The Fresh Loaf

News & Information for Amateur Bakers and Artisan Bread Enthusiasts

Countertop Ovens?

  • Pin It
Djehuty's picture
Djehuty

Countertop Ovens?

I am in a state of mingled joy and woe today.  I have recently been accepted into a PhD program (joy), and have been granted one of the rare studio apartments for grad students (money-saving joy).  But!  The apartment has NO OVEN.  WOE IS ME!

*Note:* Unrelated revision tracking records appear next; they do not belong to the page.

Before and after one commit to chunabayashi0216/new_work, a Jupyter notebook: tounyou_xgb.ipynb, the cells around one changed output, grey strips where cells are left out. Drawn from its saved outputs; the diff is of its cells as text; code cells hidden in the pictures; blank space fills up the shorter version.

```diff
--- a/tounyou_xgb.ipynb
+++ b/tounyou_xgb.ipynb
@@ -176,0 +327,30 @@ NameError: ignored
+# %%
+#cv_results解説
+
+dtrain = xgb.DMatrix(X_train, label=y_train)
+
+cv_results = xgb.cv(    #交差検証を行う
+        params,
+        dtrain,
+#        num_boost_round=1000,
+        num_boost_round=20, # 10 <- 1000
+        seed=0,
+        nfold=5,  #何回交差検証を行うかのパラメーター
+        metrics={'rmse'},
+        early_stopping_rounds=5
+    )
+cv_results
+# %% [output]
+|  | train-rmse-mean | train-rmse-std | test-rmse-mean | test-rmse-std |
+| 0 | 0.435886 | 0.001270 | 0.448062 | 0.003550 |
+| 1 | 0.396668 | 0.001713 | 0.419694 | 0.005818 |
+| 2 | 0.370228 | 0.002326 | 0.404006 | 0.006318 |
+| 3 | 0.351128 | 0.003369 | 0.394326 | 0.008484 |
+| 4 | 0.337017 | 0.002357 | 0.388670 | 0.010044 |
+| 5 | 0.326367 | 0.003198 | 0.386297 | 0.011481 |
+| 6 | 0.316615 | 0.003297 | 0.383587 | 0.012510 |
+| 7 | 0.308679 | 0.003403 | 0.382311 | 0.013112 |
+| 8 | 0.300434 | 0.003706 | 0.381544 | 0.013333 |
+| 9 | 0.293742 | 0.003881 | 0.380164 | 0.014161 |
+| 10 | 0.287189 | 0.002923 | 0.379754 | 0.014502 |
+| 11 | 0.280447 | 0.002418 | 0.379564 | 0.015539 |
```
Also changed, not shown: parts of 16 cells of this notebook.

I know that countertop ovens exist, but can they be used for baking bread?  If so, how well do they work?  Can you put a baking stone in one, somehow?  Can my woe be lessened?  Or must I resign myself to years without good bread?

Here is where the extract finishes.